Growing up in a coastal town affords one a multitude of interesting environments. I compare it to all the stories people who grow up on farms have except instead of chickens, cows and fields, it’s boats, fish and the sea.
And just like a kid who has the “time I painted the barn” or “set fence posts” story, I have a removing barnacles story.
A barnacle is a type of crustacean that, as larvae, attaches itself (permanently) to anything it finds. Most often they’re seen fixed like warts onto piers, buoys, rocks and of course, boats.
These stubborn arthropods aren’t really a problem if you keep moving and regularly keep your boat maintained. However, leave your boat in the water sedentary for any length of time and you’ll have a long hard job in front of you. In fact, the US Navy spends millions every year on hull maintenance to remove barnacles.
Now why am I telling you about barnacles? Let me get back to my story.

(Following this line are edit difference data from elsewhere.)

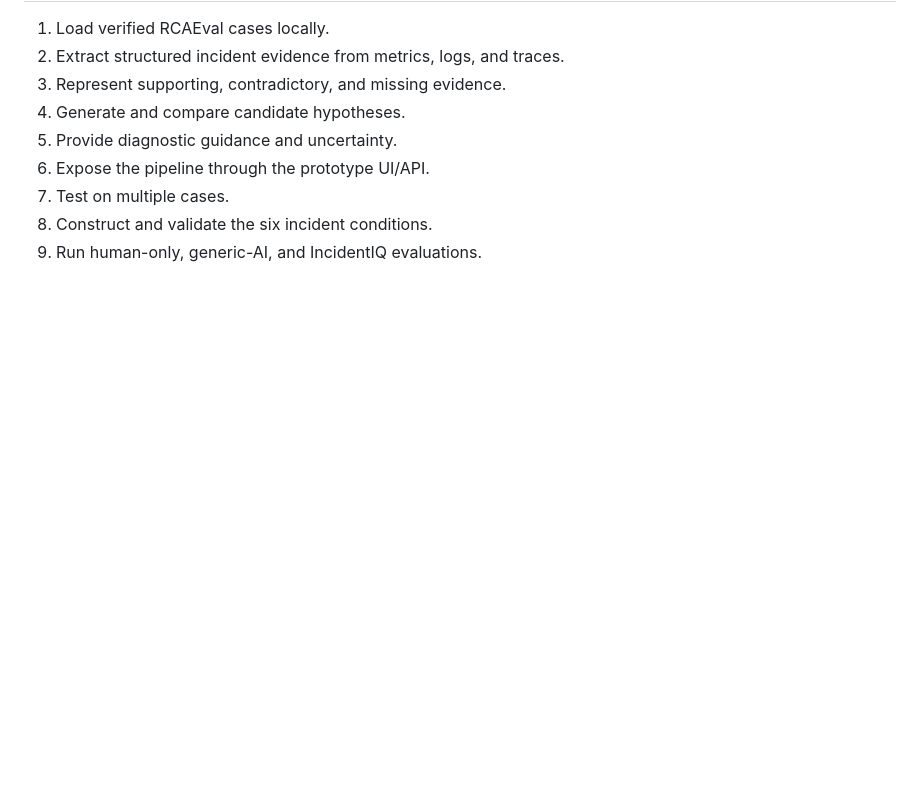
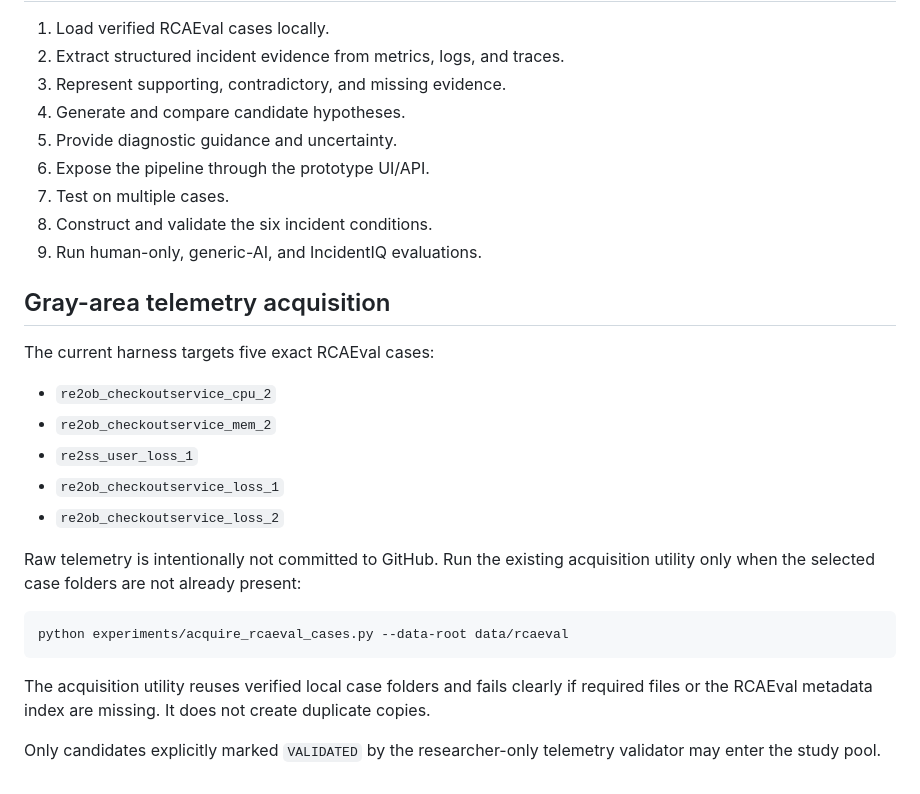
Before and after one commit to trishaeesha/IncidentIQ, a Markdown page: README.md, the part around the change. GitHub-like rendering; blank space fills up the shorter version.

Commit message:
docs: align RCAEval harness acquisition guidance

````diff
--- a/README.md
+++ b/README.md
@@ -74,3 +74,23 @@ The agreed research setup is fixed. Implementation work should not silently chan
 7. Test on multiple cases.
 8. Construct and validate the six incident conditions.
 9. Run human-only, generic-AI, and IncidentIQ evaluations.
+
+## Gray-area telemetry acquisition
+
+The current harness targets five exact RCAEval cases:
+
+- `re2ob_checkoutservice_cpu_2`
+- `re2ob_checkoutservice_mem_2`
+- `re2ss_user_loss_1`
+- `re2ob_checkoutservice_loss_1`
+- `re2ob_checkoutservice_loss_2`
+
+Raw telemetry is intentionally not committed to GitHub. Run the existing acquisition utility only when the selected case folders are not already present:
+
+```bash
+python experiments/acquire_rcaeval_cases.py --data-root data/rcaeval
+```
+
+The acquisition utility reuses verified local case folders and fails clearly if required files or the RCAEval metadata index are missing. It does not create duplicate copies.
+
+Only candidates explicitly marked `VALIDATED` by the researcher-only telemetry validator may enter the study pool.
````
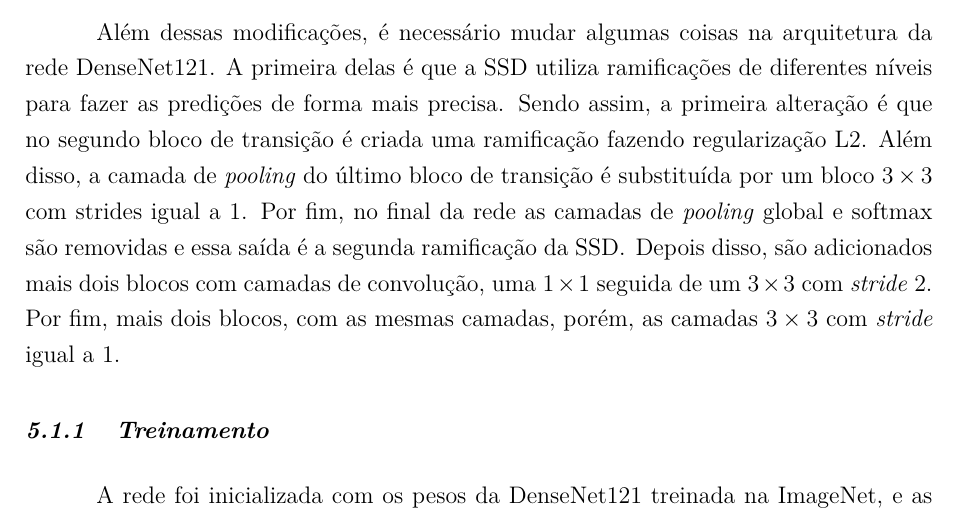
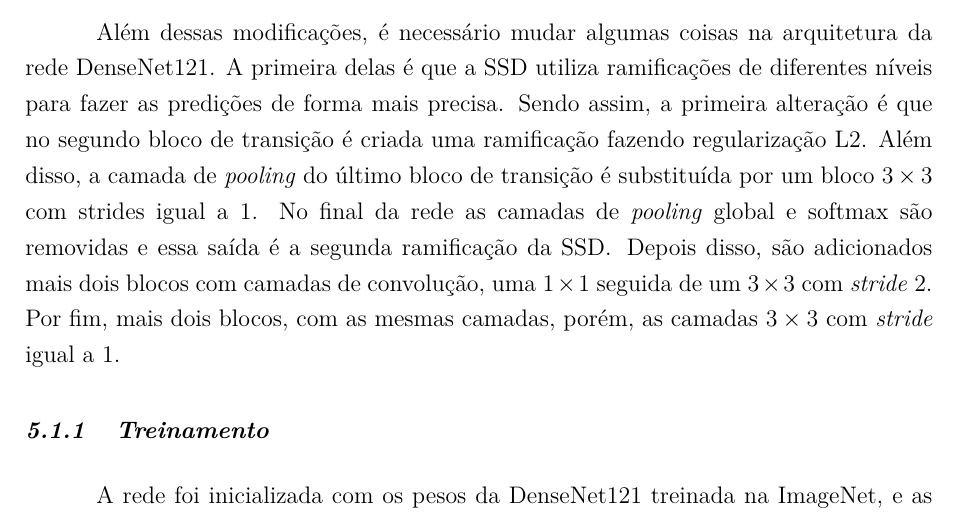
Before and after one commit to adsJunior/Texto-TDII, a LaTeX thesis (Dissertacao.tex, which reads texto/cap5.tex): part of page 39 of 48, cut so that both start at the same text. Compiled offline with pdfLaTeX; a LaTeX package or settings file that is missing is left out.

Commit message:
Correções no texto.

```diff
--- a/texto/cap5.tex
+++ b/texto/cap5.tex
@@ -12,7 +12,7 @@ A primeira implementação consiste em adaptar a \ac{DenseNet} 121 para realizar
 
 O motivo é que, embora a \ac{DenseNet} possua as mesmas características de \textit{downsample} (por meio de convolução ou \textit{pooling}) que a \ac{ResNet}, a implementação da \ac{SSD} por \citeonline{cheng-2017} usa \textit{padding} válido para todas as camadas de \textit{downsample}. Isso faz com que, caso o tamanho de saída da camada de \textit{downsample} não seja inteiro, uma parte seja cortada, podendo causar perda de informação. Sendo assim, foi feita a opção por uma imagem com tamanho menor e o uso de \textit{padding} equivalente, de forma a evitar o corte.
 
-Além dessas modificações, é necessário mudar algumas coisas na arquitetura da rede \ac{DenseNet}121. A primeira delas é que a SSD utiliza ramificações de diferentes níveis para fazer as predições de forma mais precisa. Sendo assim, a primeira alteração é que no segundo bloco de transição é criada uma ramificação fazendo regularização L2. Além disso, a camada de \textit{pooling} do último bloco de transição é substituída por um bloco $3\times3$ com strides igual a 1. Por fim, no final da rede as camadas de \textit{pooling} global e softmax são removidas e essa saída é a segunda ramificação da \ac{SSD}. Depois disso, são adicionados mais dois blocos com camadas de convolução, uma $1\times1$ seguida de um $3\times3$ com \textit{stride} 2. Por fim, mais dois blocos, com as mesmas camadas, porém, as camadas $3\times3$ com \textit{stride} igual a 1.
+Além dessas modificações, é necessário mudar algumas coisas na arquitetura da rede \ac{DenseNet}121. A primeira delas é que a SSD utiliza ramificações de diferentes níveis para fazer as predições de forma mais precisa. Sendo assim, a primeira alteração é que no segundo bloco de transição é criada uma ramificação fazendo regularização L2. Além disso, a camada de \textit{pooling} do último bloco de transição é substituída por um bloco $3\times3$ com strides igual a 1. No final da rede as camadas de \textit{pooling} global e softmax são removidas e essa saída é a segunda ramificação da \ac{SSD}. Depois disso, são adicionados mais dois blocos com camadas de convolução, uma $1\times1$ seguida de um $3\times3$ com \textit{stride} 2. Por fim, mais dois blocos, com as mesmas camadas, porém, as camadas $3\times3$ com \textit{stride} igual a 1.
 
 \subsection{Treinamento}
 \label{secao:5:1:1}
```
Also changed, not shown: Dissertacao.pdf.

When I was around 12 years old, we lived on Bogue sound and had a small boat to tool around in. Most of the time we took it out of the water to clean and care for it. But one year we left it tied up for a couple of months in winter without any grooming. Bad idea.
As the barnacles covered the bottom of the skiff, the added weight caused the boat to burn more fuel and put more stress on the engine. When we took it out of the water to get it ready for spring, it was covered in barnacles. Not missing a “character building” opportunity, my dad volunteered me to help him get the boat cleaned and prepped for use.
I remember spending an entire Saturday, scraper in hand, chiseling hundreds of barnacles from the sea craft. It was difficult and tedious work for a boy. I wasn’t strong enough to pry them off easily so it took everything I had. By the end of the day I was exhausted and blistered.
After we finished, my dad took me to TCBY. As we sat with our frozen yogurt (we didn’t call it froyo back then), he explained to me that barnacles don’t only grow on boats and that we can get them. He said they weren’t the animal kind, but equally devastating. The “barnacles we get”, he said, “come in the form of negative thoughts, doubts and fears we hold on to.” When we don’t let these things go, they attach themselves to us and hold us back. My dad even said success can become a barnacle if we use it to live in the past, holding on to our “glory days”.
Barnacles grow when we hold grudges, carry strife and resentment. They grow when we’re jealous of others, prideful and self-loathing. And if we don’t remove them, they’ll weigh us down and damage our lives.
Ideally we should not let them attach and grow in the first place. We can do this by regularly examining ourselves, looking for negative or destructive patterns or emotions. It also helps to have a few people in your life who know you and care enough to let you know if they see any barnacles growing.
I’m not sure if my dad was talking to himself all those years ago or to me. At 12 years old, I had no idea what he was talking about. Thirty years later I still remember that afternoon, my dad eating a small chocolate with walnuts while I enjoyed my french vanilla with Reece’s peanut butter cups, and I think about it with gratitude. It’s a life lesson I’m still learning.